Good to know: This time of year, it’s especially important to check the SAS website before heading out to a star party, as grey skies and clouds make for poor visibility and parties do get cancelled when the weather’s bad.
7201 E. Greenlake Dr. N.
Seattle, Wa 98115
946 N.E. 147th St.
Shoreline, Wa 98155
Seattle Astronomical Society
When: Viewing times vary based on the month and season
Get a Backstage Pass
What kid doesn’t love getting a behind-the-scenes look at, well, basically anything. After all, figuring out how things work is forever fascinating when you’re a half pint. That’s why the Paramount Theatre’s free backstage tours appeal to little drama kings or queens and curious kiddos equally. The tour meets at the corner of 9th and Pine St. on the first Saturday of the month, and puts a whole new spin on the “theater experience” for families. During the 90-minute guided tour, you’ll get to check out the player piano, hear an engaging demo on the Wurlitzer, peek your head into dressing rooms and even wander the basement of this historic building. Top it all off with a trip to the theater library that’s bursting with mesmerizing memorabilia, and you’ve got a whole new set of brain cells to call your own. Expect about 20 people in each tour group, lead by very knowledgeable volunteers, who can answer every question your little smarty pants throws at them (theater related or otherwise). Bravo!
Good to know: Expect to climb up and around all four floors of the Paramount building on this tour. That means strollers are a no-no, so plan to strap kids on or piggyback them if their little legs wear out during the tour.
911 Pine St.
Seattle, Wa 98101
Dates & Times: First Saturday of the month, 10 a.m.-11:30 a.m.
Reach New Heights

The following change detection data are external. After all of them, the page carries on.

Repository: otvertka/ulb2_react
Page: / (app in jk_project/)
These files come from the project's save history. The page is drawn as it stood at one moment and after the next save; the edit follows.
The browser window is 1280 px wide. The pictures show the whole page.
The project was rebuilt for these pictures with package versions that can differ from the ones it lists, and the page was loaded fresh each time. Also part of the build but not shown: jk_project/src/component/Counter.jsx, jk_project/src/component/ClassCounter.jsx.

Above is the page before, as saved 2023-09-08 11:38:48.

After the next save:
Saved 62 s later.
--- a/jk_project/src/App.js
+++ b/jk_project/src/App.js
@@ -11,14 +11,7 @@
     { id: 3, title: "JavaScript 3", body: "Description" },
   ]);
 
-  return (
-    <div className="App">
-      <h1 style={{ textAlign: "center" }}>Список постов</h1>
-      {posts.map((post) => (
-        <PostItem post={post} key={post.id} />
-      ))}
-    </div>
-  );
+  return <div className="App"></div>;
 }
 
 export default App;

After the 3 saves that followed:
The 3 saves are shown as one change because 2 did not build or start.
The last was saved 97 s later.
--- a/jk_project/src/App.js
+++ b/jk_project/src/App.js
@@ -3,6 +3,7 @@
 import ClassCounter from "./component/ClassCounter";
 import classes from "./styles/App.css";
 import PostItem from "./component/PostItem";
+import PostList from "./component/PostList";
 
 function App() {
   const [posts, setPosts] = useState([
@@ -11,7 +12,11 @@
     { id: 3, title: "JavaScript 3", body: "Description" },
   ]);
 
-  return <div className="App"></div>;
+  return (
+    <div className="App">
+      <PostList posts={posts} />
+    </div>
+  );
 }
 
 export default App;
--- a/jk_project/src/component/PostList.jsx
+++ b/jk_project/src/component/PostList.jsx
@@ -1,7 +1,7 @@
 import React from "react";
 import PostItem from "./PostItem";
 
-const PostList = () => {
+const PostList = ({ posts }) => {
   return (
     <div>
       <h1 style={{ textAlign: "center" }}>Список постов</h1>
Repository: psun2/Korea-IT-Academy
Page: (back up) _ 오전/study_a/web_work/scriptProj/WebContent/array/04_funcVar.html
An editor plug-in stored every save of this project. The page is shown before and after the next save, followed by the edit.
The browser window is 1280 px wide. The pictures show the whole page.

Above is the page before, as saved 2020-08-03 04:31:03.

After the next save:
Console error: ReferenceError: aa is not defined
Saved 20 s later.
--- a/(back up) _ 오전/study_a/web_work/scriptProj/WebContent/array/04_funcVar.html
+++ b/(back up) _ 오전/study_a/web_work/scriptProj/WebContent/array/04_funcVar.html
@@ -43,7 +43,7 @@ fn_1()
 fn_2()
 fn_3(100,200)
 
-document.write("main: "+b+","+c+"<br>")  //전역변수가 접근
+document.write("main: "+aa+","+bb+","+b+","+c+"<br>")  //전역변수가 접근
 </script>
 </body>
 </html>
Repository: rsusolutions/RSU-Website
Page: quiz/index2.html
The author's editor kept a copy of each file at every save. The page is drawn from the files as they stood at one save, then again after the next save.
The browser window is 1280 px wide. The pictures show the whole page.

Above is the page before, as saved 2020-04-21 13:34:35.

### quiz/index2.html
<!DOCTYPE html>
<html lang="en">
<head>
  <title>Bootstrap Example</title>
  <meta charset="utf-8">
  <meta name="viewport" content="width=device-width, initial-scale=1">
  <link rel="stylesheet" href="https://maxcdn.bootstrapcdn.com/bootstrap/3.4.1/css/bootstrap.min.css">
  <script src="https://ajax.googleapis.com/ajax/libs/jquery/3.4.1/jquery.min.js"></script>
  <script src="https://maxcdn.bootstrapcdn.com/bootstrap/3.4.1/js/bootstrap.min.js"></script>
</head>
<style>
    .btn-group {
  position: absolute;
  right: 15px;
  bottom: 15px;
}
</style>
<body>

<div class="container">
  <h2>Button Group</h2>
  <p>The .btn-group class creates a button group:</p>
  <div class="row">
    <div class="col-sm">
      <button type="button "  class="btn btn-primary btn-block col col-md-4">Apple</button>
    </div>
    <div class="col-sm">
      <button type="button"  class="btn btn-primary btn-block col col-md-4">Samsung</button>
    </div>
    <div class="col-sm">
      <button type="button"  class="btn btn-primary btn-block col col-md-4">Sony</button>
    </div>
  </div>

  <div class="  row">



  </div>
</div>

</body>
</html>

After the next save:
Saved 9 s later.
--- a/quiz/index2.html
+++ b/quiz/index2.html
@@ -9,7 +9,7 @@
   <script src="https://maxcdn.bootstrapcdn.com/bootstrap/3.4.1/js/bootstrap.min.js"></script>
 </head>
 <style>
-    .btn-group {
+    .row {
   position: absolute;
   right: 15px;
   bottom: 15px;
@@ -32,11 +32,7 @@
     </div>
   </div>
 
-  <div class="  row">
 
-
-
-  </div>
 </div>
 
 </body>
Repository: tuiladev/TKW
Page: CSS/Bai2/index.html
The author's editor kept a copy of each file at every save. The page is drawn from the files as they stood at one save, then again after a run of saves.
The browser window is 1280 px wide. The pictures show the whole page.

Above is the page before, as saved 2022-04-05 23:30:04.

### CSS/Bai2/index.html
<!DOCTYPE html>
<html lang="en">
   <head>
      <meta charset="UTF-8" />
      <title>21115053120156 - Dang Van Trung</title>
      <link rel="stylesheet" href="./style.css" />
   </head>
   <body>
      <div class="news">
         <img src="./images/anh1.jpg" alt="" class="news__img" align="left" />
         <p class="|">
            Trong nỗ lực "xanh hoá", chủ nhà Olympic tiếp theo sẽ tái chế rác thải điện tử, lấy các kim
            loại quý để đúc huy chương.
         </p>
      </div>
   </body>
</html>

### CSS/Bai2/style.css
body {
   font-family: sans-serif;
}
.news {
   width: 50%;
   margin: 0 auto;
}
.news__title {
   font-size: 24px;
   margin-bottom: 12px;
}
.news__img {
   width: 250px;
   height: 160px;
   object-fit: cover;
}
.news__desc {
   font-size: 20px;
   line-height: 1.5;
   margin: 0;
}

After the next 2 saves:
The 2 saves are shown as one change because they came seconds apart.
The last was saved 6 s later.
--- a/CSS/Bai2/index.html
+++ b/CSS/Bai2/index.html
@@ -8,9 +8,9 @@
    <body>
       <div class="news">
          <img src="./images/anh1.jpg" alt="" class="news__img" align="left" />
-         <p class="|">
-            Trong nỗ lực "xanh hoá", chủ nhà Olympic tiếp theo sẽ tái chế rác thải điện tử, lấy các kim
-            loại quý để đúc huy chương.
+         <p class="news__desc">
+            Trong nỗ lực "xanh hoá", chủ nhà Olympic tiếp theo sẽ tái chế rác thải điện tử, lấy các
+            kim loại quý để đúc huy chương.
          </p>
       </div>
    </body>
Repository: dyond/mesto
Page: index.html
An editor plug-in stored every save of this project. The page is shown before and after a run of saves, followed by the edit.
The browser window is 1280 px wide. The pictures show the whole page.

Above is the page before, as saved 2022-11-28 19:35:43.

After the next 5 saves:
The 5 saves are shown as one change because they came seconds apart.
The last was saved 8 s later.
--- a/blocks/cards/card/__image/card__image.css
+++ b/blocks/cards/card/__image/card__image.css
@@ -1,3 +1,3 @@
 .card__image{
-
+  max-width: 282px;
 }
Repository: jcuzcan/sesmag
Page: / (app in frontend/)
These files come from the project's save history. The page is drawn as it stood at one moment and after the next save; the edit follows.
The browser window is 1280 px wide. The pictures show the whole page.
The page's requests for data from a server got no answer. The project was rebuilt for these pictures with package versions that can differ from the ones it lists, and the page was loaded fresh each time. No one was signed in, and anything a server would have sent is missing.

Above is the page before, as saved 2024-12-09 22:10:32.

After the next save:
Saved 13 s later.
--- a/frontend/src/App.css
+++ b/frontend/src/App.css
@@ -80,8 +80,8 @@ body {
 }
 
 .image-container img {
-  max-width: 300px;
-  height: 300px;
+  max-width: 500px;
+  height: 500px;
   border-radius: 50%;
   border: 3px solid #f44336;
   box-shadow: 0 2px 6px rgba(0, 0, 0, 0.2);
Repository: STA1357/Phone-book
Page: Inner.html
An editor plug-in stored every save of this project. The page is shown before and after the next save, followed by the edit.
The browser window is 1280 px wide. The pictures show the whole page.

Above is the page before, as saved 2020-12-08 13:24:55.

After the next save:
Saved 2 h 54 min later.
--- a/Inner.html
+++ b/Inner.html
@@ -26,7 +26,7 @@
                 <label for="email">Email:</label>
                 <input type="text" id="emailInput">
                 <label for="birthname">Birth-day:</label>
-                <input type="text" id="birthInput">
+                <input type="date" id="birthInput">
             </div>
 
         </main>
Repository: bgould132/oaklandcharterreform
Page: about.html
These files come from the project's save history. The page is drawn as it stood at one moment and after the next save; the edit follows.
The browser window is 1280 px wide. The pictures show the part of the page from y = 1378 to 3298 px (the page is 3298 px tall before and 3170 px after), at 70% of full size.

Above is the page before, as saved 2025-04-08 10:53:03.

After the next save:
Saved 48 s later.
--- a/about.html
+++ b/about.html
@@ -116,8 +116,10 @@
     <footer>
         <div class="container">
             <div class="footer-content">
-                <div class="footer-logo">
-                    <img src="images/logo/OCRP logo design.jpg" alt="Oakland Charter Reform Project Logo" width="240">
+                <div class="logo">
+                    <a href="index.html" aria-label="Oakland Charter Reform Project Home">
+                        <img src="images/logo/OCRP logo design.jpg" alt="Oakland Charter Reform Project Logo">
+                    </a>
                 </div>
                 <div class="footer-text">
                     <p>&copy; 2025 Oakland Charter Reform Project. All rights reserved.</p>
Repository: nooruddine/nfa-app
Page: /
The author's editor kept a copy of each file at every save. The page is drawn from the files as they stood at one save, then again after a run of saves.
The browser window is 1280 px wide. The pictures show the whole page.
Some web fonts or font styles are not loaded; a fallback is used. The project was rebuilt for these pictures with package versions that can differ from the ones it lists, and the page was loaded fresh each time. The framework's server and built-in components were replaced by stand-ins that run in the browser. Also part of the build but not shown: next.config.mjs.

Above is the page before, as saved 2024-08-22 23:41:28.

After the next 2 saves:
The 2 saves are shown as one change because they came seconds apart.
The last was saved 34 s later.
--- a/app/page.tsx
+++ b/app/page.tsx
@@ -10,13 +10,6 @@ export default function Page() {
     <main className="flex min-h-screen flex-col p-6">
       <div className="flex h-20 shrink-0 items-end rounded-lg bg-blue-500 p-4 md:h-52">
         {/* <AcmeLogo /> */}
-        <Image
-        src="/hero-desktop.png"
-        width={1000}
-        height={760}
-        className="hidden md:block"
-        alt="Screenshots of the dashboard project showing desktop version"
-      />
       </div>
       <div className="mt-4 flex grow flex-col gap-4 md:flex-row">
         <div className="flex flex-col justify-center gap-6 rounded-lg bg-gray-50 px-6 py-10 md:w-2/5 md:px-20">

Aspiring architects will jump at the chance to design and build their own creations at the Seattle Architecture Foundation’s monthly family build workshops. Each workshop introduces kidlets to architectural examples that provide a framework for that day’s project, followed by time to construct your own creation, using familiar materials like pre-cut cardboard shapes, construction paper and wood. As families work to bring their project to life, designers walk around giving feedback and asking questions like Tim Gunn, a la Project Runway style, engaging budding builders in some real-world “design thinking.” So have your thinking caps at the ready! The munchkins love creating, but there’s something in this for parents too. Getting to work together with your mini me to create something new is always a blast! February’s workshop topic looks to the future, as families design a city in the year 3000. In March, plan to bring some green spaces to the urban environs. A building we will go!
Good to know: Pack a sack lunch for your crew to enjoy during the break. Brain fuel is a must on this creative endeavor.
Seattle Architecture Foundation
1333 5th Ave., 3rd Floor
Seattle, Wa 98101
Dates & Times: Feb. 21 & Mar. 21, 11 a.m.-2 p.m.
Cost: $20/workshop; $15/workshop with an SAF Family membership
Hear Spellbinding Stories
What happens when storytellers from the Seattle Children’s Theater team up with art educators at the Frye Museum? Magic of course! Take your brainy sidekick to witness this perfect pairing on the first Friday of the month in the Frye Galleries. The storytelling talents of local actors will captivate little listeners, as they breathe life into fanciful stories, before handing the crew off. From there, mini learners can paint, sculpt and draw their way through the morning, getting messy and making connections between what they heard and what they’re creating. And who doesn’t love a little preschool learning disguised as fun? We do! When all’s said and done, don’t forget to head into the museum for some extended viewing, complete with wide-eyed “oohs” and “ahhs” from your sidekick. What an art-astic way to end your week!
Good to know: Register for just the craft or both activities online beforehand, as seating and craft supplies are limited. But there’s no limit to storytelling time.
Frye Art Museum
704 Terry Ave.
Seattle, Wa 98104
Date & Time: First Fri. of the month; 10:30 a.m.-11 a.m. (storytelling), 11:15 a.m.-11:45 a.m. (art)
Where do you like to hang out with your brainy kiddo? Share your favorite spot in a comment below.
— Allison Sutcliffe